Try it: Give back the records below exactly, every one, with no pictures.

Data excerpts:

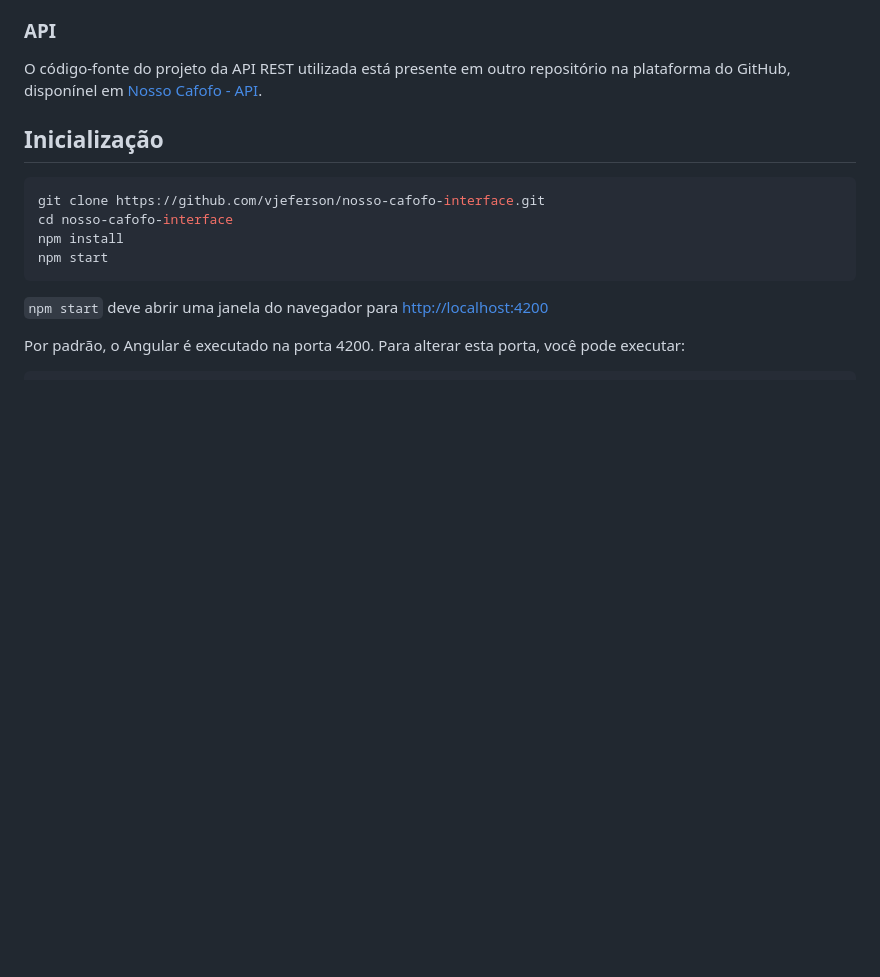
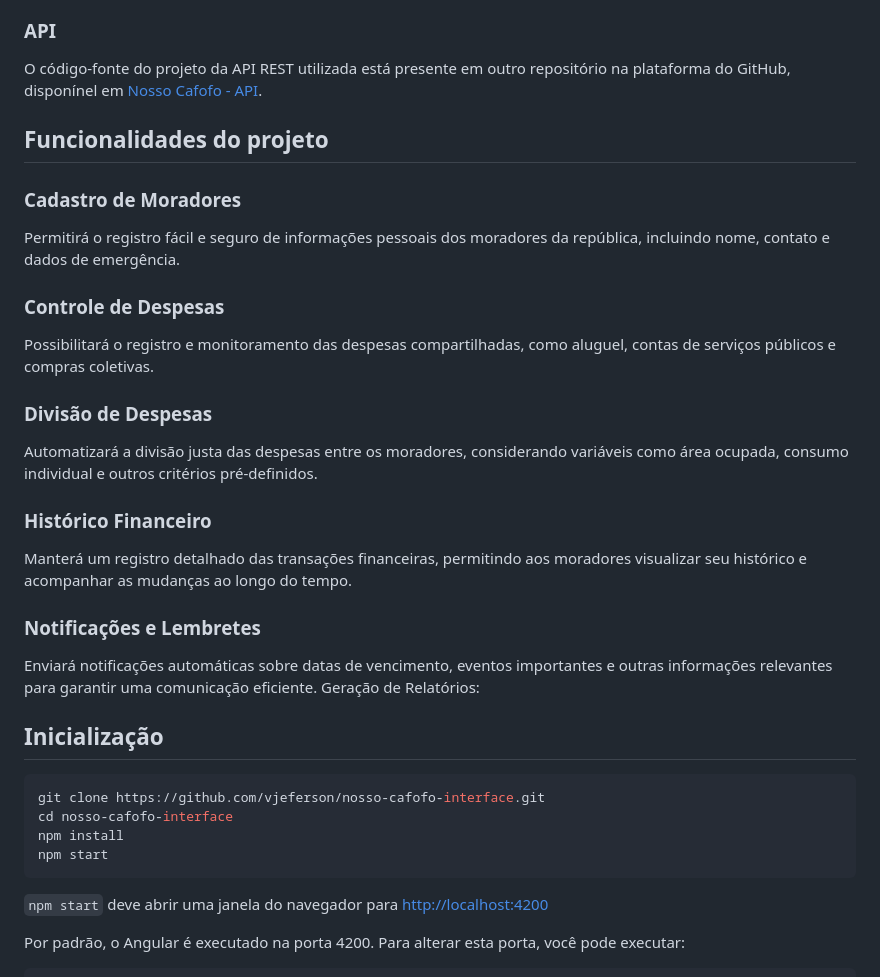
Before and after one commit to vjeferson/nosso-cafofo-interface, a Markdown page: README.md, the part around the change. Drawn GitHub-style; blank space fills up the shorter version.

```diff
--- a/README.md
+++ b/README.md
@@ -14,6 +14,25 @@ acessado [neste link](https://bit.ly/3zMCKdT).
 
 ### API
 O código-fonte do projeto da API REST utilizada está presente em outro repositório na plataforma do GitHub, disponínel em [Nosso Cafofo - API](https://github.com/VJEFERSON/nosso-cafofo-api).
+
+
+## Funcionalidades do projeto
+
+### Cadastro de Moradores
+Permitirá o registro fácil e seguro de informações pessoais dos moradores da república, incluindo nome, contato e dados de emergência.
+
+### Controle de Despesas
+Possibilitará o registro e monitoramento das despesas compartilhadas, como aluguel, contas de serviços públicos e compras coletivas.
+
+### Divisão de Despesas
+Automatizará a divisão justa das despesas entre os moradores, considerando variáveis como área ocupada, consumo individual e outros critérios pré-definidos.
+
+### Histórico Financeiro
+Manterá um registro detalhado das transações financeiras, permitindo aos moradores visualizar seu histórico e acompanhar as mudanças ao longo do tempo.
+
+### Notificações e Lembretes
+Enviará notificações automáticas sobre datas de vencimento, eventos importantes e outras informações relevantes para garantir uma comunicação eficiente.
+Geração de Relatórios:
 
 ## Inicialização
 
```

Answer to the exercise:
Before and after one commit to vjeferson/nosso-cafofo-interface, a Markdown page: README.md, the part around the change. Drawn GitHub-style; blank space fills up the shorter version.

```diff
--- a/README.md
+++ b/README.md
@@ -14,6 +14,25 @@ acessado [neste link](https://bit.ly/3zMCKdT).
 
 ### API
 O código-fonte do projeto da API REST utilizada está presente em outro repositório na plataforma do GitHub, disponínel em [Nosso Cafofo - API](https://github.com/VJEFERSON/nosso-cafofo-api).
+
+
+## Funcionalidades do projeto
+
+### Cadastro de Moradores
+Permitirá o registro fácil e seguro de informações pessoais dos moradores da república, incluindo nome, contato e dados de emergência.
+
+### Controle de Despesas
+Possibilitará o registro e monitoramento das despesas compartilhadas, como aluguel, contas de serviços públicos e compras coletivas.
+
+### Divisão de Despesas
+Automatizará a divisão justa das despesas entre os moradores, considerando variáveis como área ocupada, consumo individual e outros critérios pré-definidos.
+
+### Histórico Financeiro
+Manterá um registro detalhado das transações financeiras, permitindo aos moradores visualizar seu histórico e acompanhar as mudanças ao longo do tempo.
+
+### Notificações e Lembretes
+Enviará notificações automáticas sobre datas de vencimento, eventos importantes e outras informações relevantes para garantir uma comunicação eficiente.
+Geração de Relatórios:
 
 ## Inicialização
 
```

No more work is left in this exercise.